Featuring five rounds, TCAS has been implemented for the 2018 academic year.
Thousands of students have harshly criticised the central university admission system forcing changes to be made while it is in the process of recruiting new students.
The changes have underlined the serious need to revamp TCAS.
“We will conclude on June 29 how to revamp TCAS for the 2019 academic year,” Chusak Limsakul said yesterday in his capacity as the chair of the TCAS-development committee.
He said that following the conclusion, the revamp plan would be presented at public hearings so that relevant authorities could hear the opinions of school students, university students, and universities.
“We expect to announce the new rules of TCAS to the public in August,” Chusak said.
At this point, he said his committee had planned to reduce the time university applicants needed to participate in TCAS.
“For the 2018 academic year, the whole process of five rounds takes about 10 months from last October to next month,” Chusak said.
According to his committee’s plan, the TCAS process should take just five months for all its five rounds.
“We believe the process should start next January and conclude by next May,” he said.
The Chusak-headed committee has had no plan to exclude the Consortium of Thai Medical School (COTMES) from TCAS, even though candidates to medical schools are widely seen as a big problem in how TCAS allocates seats to applicants in its third round.
The third round has attracted more than 100,000 applicants – thus being more important than the first two rounds that attracted far fewer applications.
“COTMES will stay in the third round. But we are going to amend some rules. For example, COTMES is not going to be treated as one choice in the four choices of applicants anymore,” Chusak said.
With COTMES treated as one choice lately, applicants to COTMES can list seven favourite higher-educational programmes before choosing one. COTMES has arranged for its applicants to list four choices of medical schools.

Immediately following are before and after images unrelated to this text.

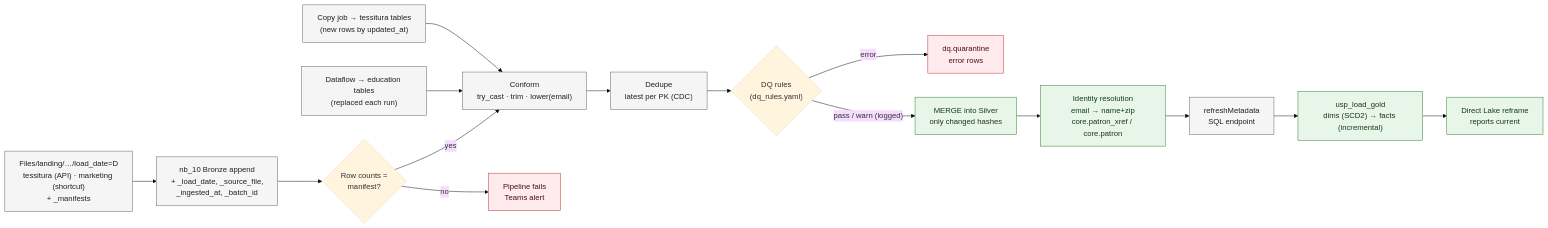
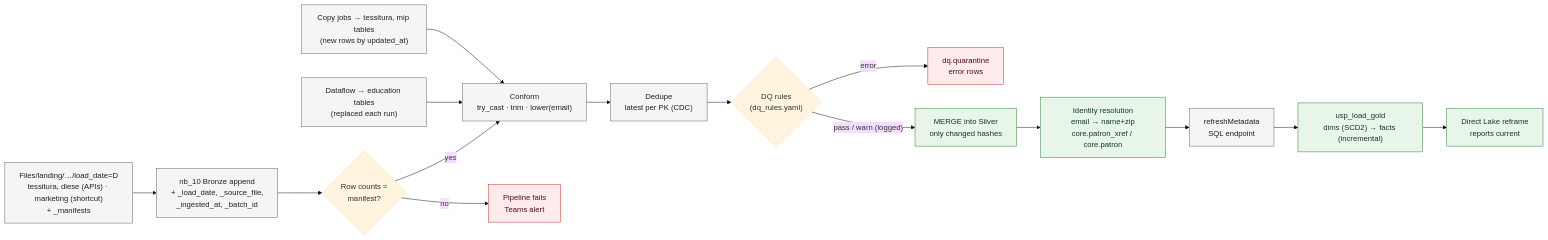
Before and after one commit to musatouray/performing-arts-audience-development-platform: the diagram in docs/diagrams/src/06-medallion-dataflow.mmd, drawn with Mermaid (base theme). The commit also changed 52 other files, not shown here.

Commit message:
MIP, Diese, Finance and OPerations spokes

```diff
--- a/docs/diagrams/src/06-medallion-dataflow.mmd
+++ b/docs/diagrams/src/06-medallion-dataflow.mmd
@@ -1,30 +1,30 @@
 %% One daily run, end to end, with the quality gates
 flowchart LR
   classDef ok fill:#E8F5E9,stroke:#2E7D32,color:#123D16
   classDef bad fill:#FFEBEE,stroke:#C62828,color:#4A0E0E
   classDef step fill:#F5F5F5,stroke:#616161,color:#212121
 
-  CJ["Copy job → tessitura tables<br/>(new rows by updated_at)"]:::step
+  CJ["Copy jobs → tessitura, mip tables<br/>(new rows by updated_at)"]:::step
   DF["Dataflow → education tables<br/>(replaced each run)"]:::step
-  A["Files/landing/…/load_date=D<br/>tessitura (API) · marketing (shortcut)<br/>+ _manifests"]:::step
+  A["Files/landing/…/load_date=D<br/>tessitura, diese (APIs) · marketing (shortcut)<br/>+ _manifests"]:::step
   B["nb_10 Bronze append<br/>+ _load_date, _source_file,<br/>_ingested_at, _batch_id"]:::step
   R{"Row counts =<br/>manifest?"}
   C["Conform<br/>try_cast · trim · lower(email)"]:::step
   DD["Dedupe<br/>latest per PK (CDC)"]:::step
   Q{"DQ rules<br/>(dq_rules.yaml)"}
   QU["dq.quarantine<br/>error rows"]:::bad
   M["MERGE into Silver<br/>only changed hashes"]:::ok
   IR["Identity resolution<br/>email → name+zip<br/>core.patron_xref / core.patron"]:::ok
   SY["refreshMetadata<br/>SQL endpoint"]:::step
   G["usp_load_gold<br/>dims (SCD2) → facts (incremental)"]:::ok
   DL["Direct Lake reframe<br/>reports current"]:::ok
   X["Pipeline fails<br/>Teams alert"]:::bad
 
   A --> B --> R
   R -- yes --> C
   CJ --> C
   DF --> C
   C --> DD --> Q
   R -- no --> X
   Q -- "error" --> QU
   Q -- "pass / warn (logged)" --> M --> IR --> SY --> G --> DL
```
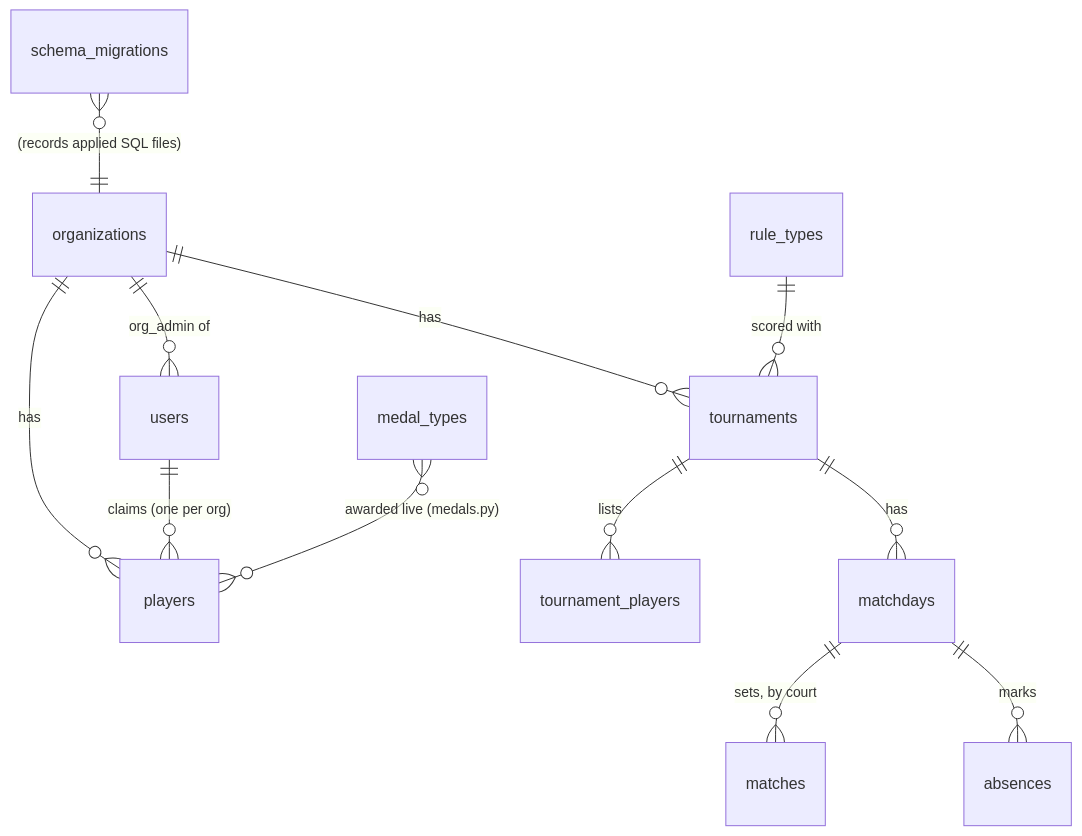
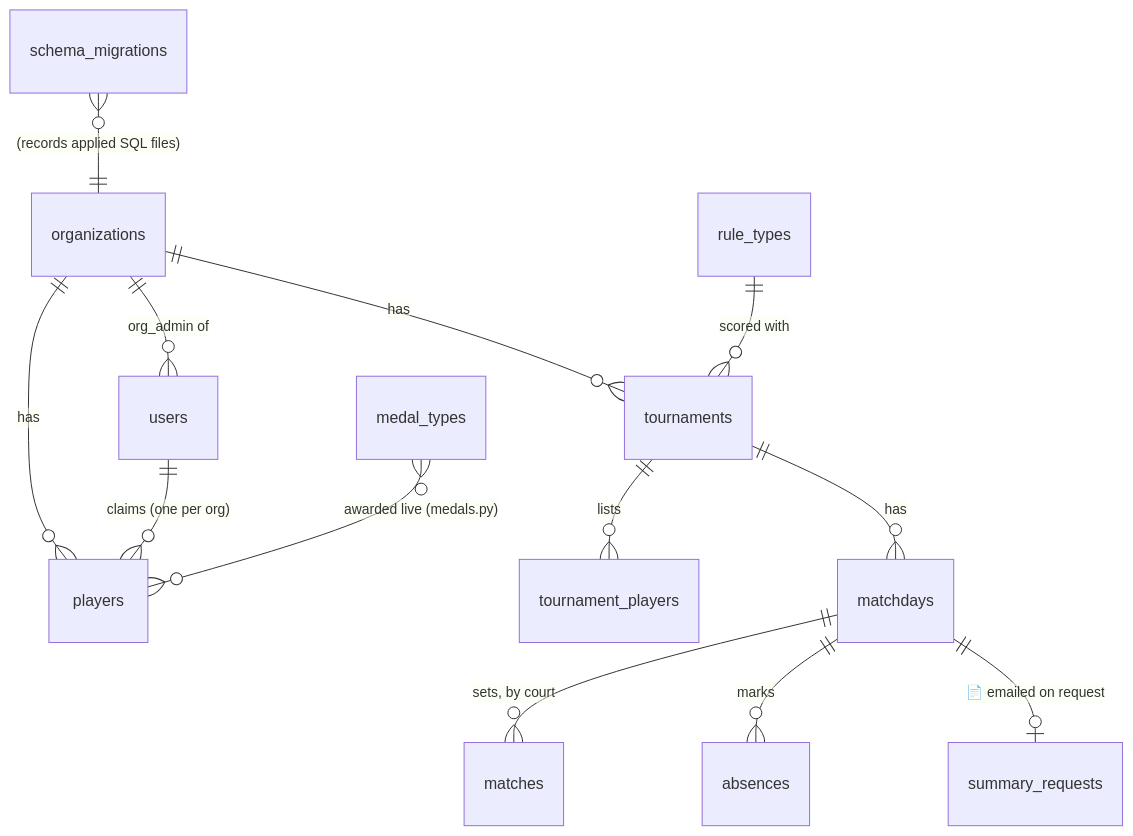
One commit to Sorrycion/PadelScore changed the fifth of 5 diagrams in docs/processes/ARCHITECTURE.md. Above: the diagram before and after it, drawn with Mermaid. The commit also changed other lines of this file and 52 other files, not shown here.

````diff
--- a/docs/processes/ARCHITECTURE.md
+++ b/docs/processes/ARCHITECTURE.md
@@ -122,14 +124,15 @@
 ```mermaid
 erDiagram
     organizations ||--o{ players : has
     organizations ||--o{ tournaments : has
     organizations ||--o{ users : "org_admin of"
     users ||--o{ players : "claims (one per org)"
     rule_types ||--o{ tournaments : "scored with"
     tournaments ||--o{ tournament_players : lists
     tournaments ||--o{ matchdays : has
     matchdays ||--o{ matches : "sets, by court"
     matchdays ||--o{ absences : marks
     medal_types }o--o{ players : "awarded live (medals.py)"
+    matchdays ||--o| summary_requests : "📄 emailed on request"
     schema_migrations }o--|| organizations : "(records applied SQL files)"
 ```
````
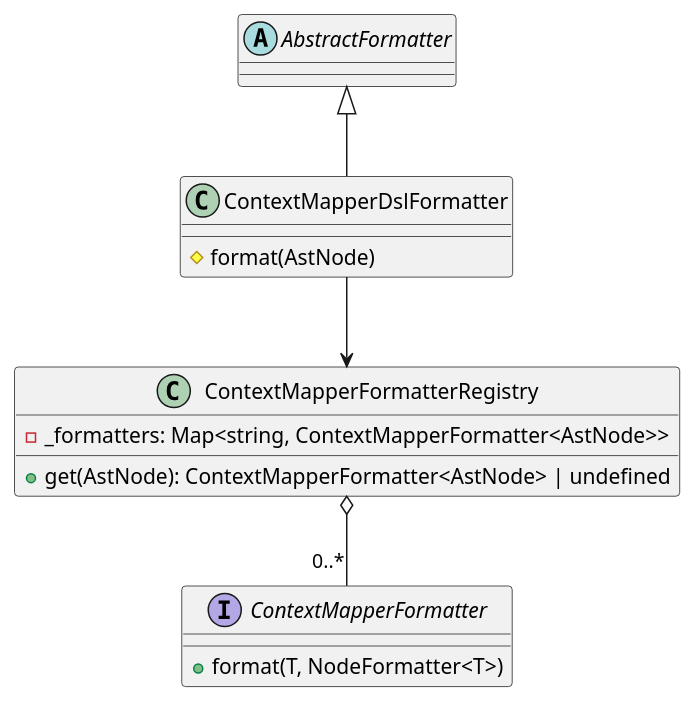
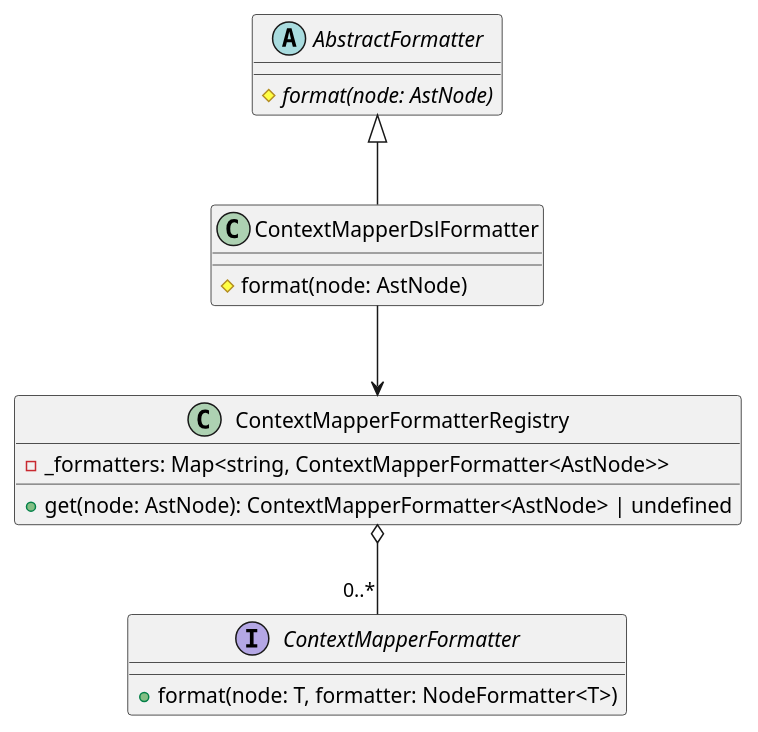
Before and after one commit to ContextMapper/context-mapper-language-server: the diagram in docs/class_formatting.puml, drawn with PlantUML. The commit also changed 3 other files, not shown here.

Commit message:
update class diagrams

```diff
--- a/docs/class_formatting.puml
+++ b/docs/class_formatting.puml
@@ -1,21 +1,23 @@
 @startuml
-abstract class AbstractFormatter
+abstract class AbstractFormatter {
+{abstract} # format(node: AstNode)
+}
 
 class ContextMapperDslFormatter {
-# format(AstNode)
+# format(node: AstNode)
 }
 
 interface ContextMapperFormatter {
-+ format(T, NodeFormatter<T>)
++ format(node: T, formatter: NodeFormatter<T>)
 }
 
 class ContextMapperFormatterRegistry {
 - _formatters: Map<string, ContextMapperFormatter<AstNode>>
-+ get(AstNode): ContextMapperFormatter<AstNode> | undefined
++ get(node: AstNode): ContextMapperFormatter<AstNode> | undefined
 }
 
 AbstractFormatter <|-- ContextMapperDslFormatter
 ContextMapperDslFormatter --> ContextMapperFormatterRegistry
 ContextMapperFormatterRegistry o-- "0..*" ContextMapperFormatter
 
 @enduml
```
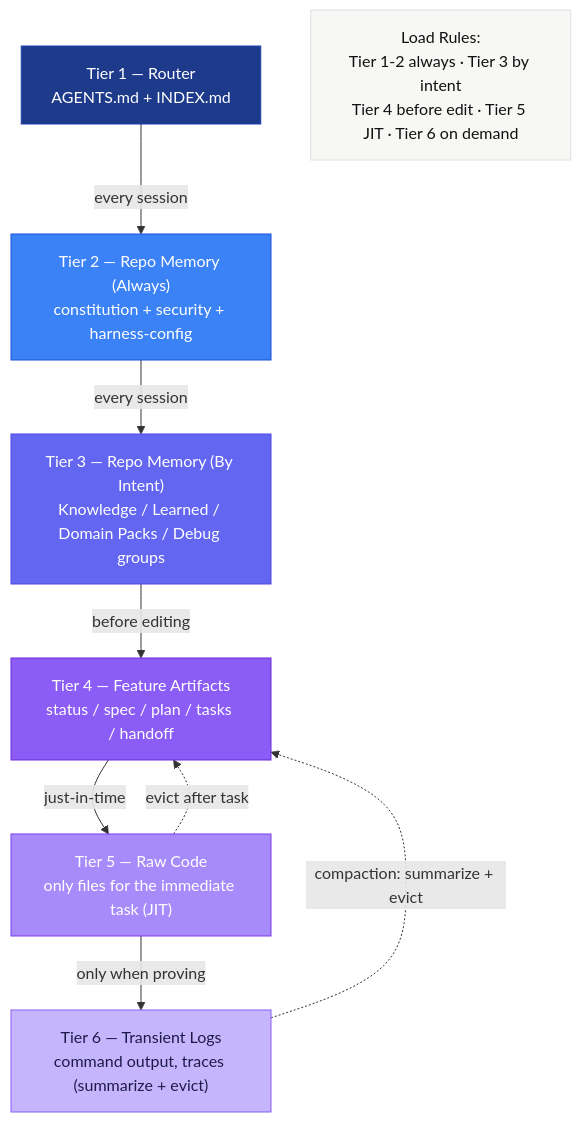
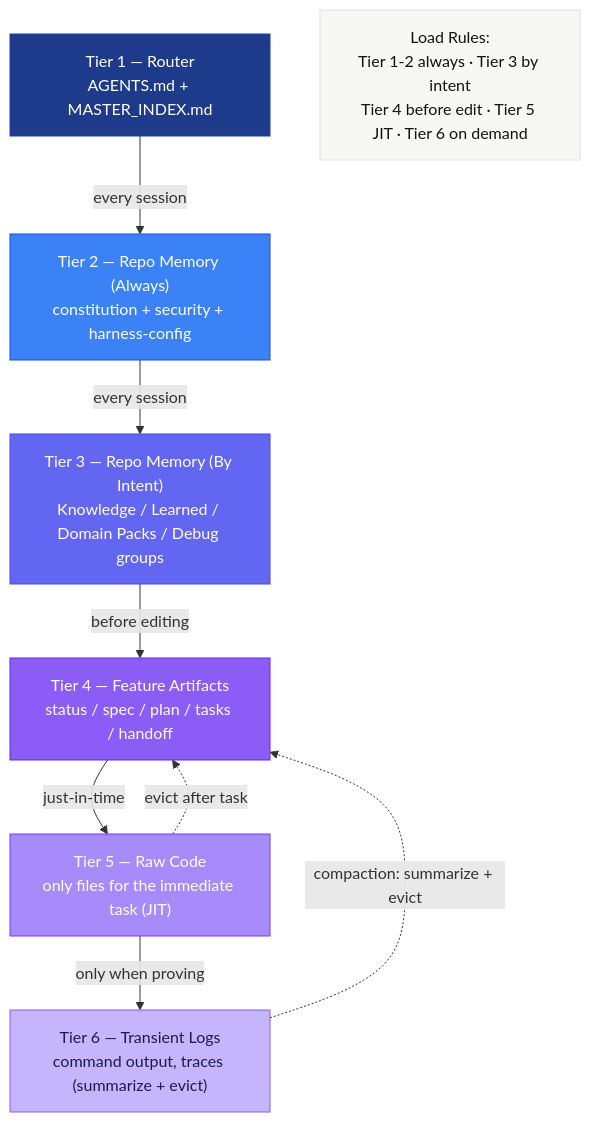
One commit to thaihai-swe/CoreZero-Nexus changed the second of 4 diagrams in documents/context-engineering.md. Above: the diagram before and after it, drawn with Mermaid. The commit also changed other lines of this file and 51 other files, not shown here.

````diff
--- a/documents/context-engineering.md
+++ b/documents/context-engineering.md
@@ -66,30 +66,30 @@
 ```mermaid
 flowchart TB
     %% 6-Tier Context Assembly — highest signal to lowest
 
-    T1["Tier 1 — Router<br/>AGENTS.md + INDEX.md"]:::t1
+    T1["Tier 1 — Router<br/>AGENTS.md + MASTER_INDEX.md"]:::t1
     T2["Tier 2 — Repo Memory (Always)<br/>constitution + security + harness-config"]:::t2
     T3["Tier 3 — Repo Memory (By Intent)<br/>Knowledge / Learned / Domain Packs / Debug groups"]:::t3
     T4["Tier 4 — Feature Artifacts<br/>status / spec / plan / tasks / handoff"]:::t4
     T5["Tier 5 — Raw Code<br/>only files for the immediate task (JIT)"]:::t5
     T6["Tier 6 — Transient Logs<br/>command output, traces (summarize + evict)"]:::t6
 
     T1 -->|every session| T2
     T2 -->|every session| T3
     T3 -->|before editing| T4
     T4 -->|just-in-time| T5
     T5 -->|only when proving| T6
 
     T6 -.->|compaction: summarize + evict| T4
     T5 -.->|evict after task| T4
 
     LOAD["Load Rules:<br/>Tier 1-2 always · Tier 3 by intent<br/>Tier 4 before edit · Tier 5 JIT · Tier 6 on demand"]:::note
 
     classDef t1 fill:#1e3a8a,stroke:#1e40af,color:#fff
     classDef t2 fill:#3b82f6,stroke:#1d4ed8,color:#fff
     classDef t3 fill:#6366f1,stroke:#4f46e5,color:#fff
     classDef t4 fill:#8b5cf6,stroke:#6d28d9,color:#fff
     classDef t5 fill:#a78bfa,stroke:#7c3aed,color:#fff
     classDef t6 fill:#c4b5fd,stroke:#8b5cf6,color:#1e1b4b
     classDef note fill:#f7f7f5,stroke:#e0e0e0,color:#111
 ```
````
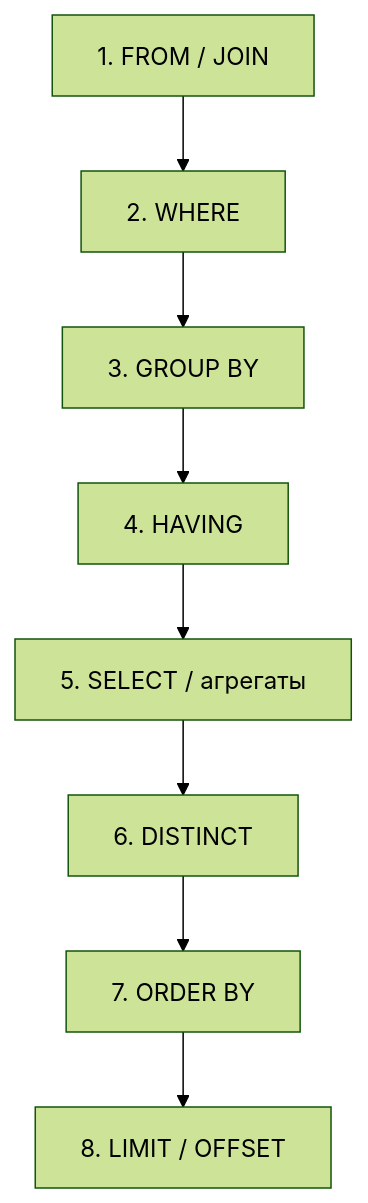
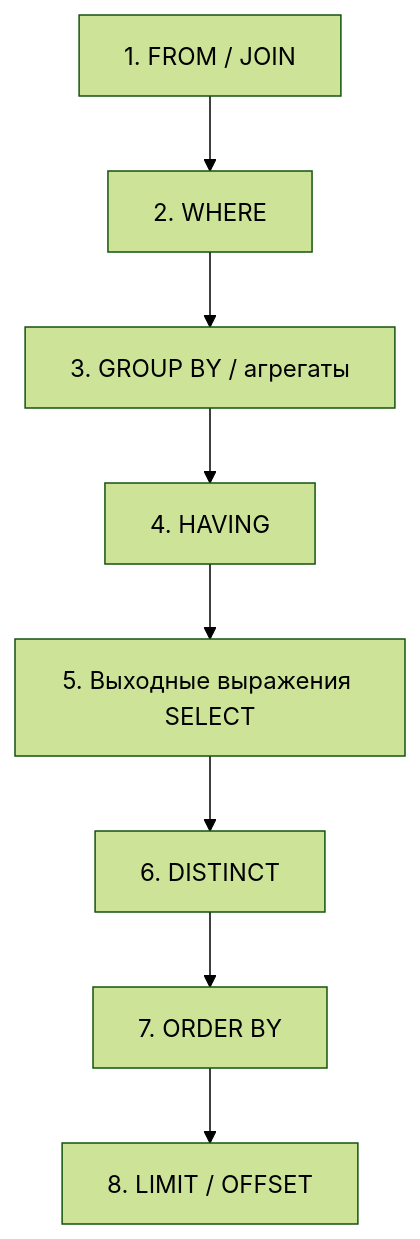
The second of 5 diagrams in cheatsheets/interview/databases/sql-interview.md (akeverus/cheat-sheet), drawn with Mermaid (forest theme) before and after one commit. The commit also changed other lines of this file and 154 other files, not shown here.

````diff
--- a/cheatsheets/interview/databases/sql-interview.md
+++ b/cheatsheets/interview/databases/sql-interview.md
@@ -492,10 +470,10 @@
 ```mermaid
 graph TD
     A["1. FROM / JOIN"] --> B["2. WHERE"]
-    B --> C["3. GROUP BY"]
+    B --> C["3. GROUP BY / агрегаты"]
     C --> D["4. HAVING"]
-    D --> E["5. SELECT / агрегаты"]
+    D --> E["5. Выходные выражения SELECT"]
     E --> F["6. DISTINCT"]
     F --> G["7. ORDER BY"]
     G --> H["8. LIMIT / OFFSET"]
 ```
````
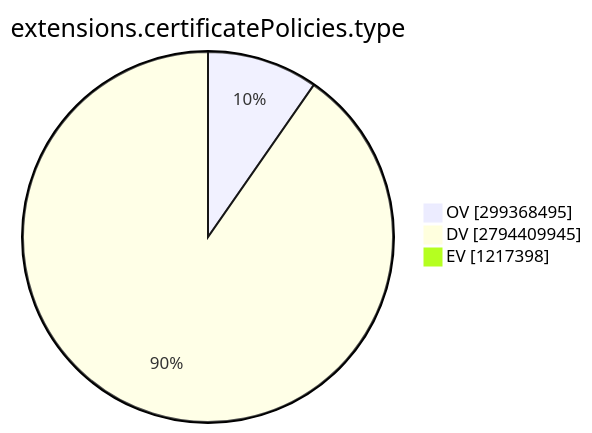
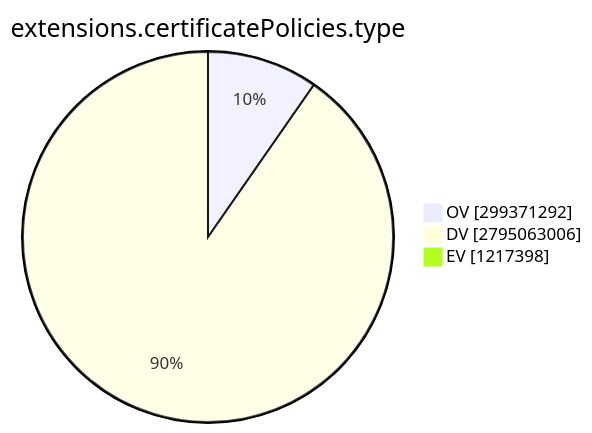
Before and after one commit to christiankrug/ctmonitor_visualization: the ninth of 15 diagrams in TOTAL/README.md, drawn with Mermaid. The commit also changed other lines of this file, not shown here.

````diff
--- a/TOTAL/README.md
+++ b/TOTAL/README.md
@@ -3101,7 +3101,7 @@
 ```mermaid
 pie showData
 title extensions.certificatePolicies.type
-"OV" :299368495
-"DV" :2794409945
+"OV" :299371292
+"DV" :2795063006
 "EV" :1217398
 ```
````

So, medical-student hopefuls are required to pick three other choices from outside medical schools.
As students going into medical schools are usually very bright, their presence in non-medical programmes has hurt the chance of students vying for seats in those programmes.
Although TCAS requires them to pick just one choice in the end, the wait has been painful for many and has affected the choices of others.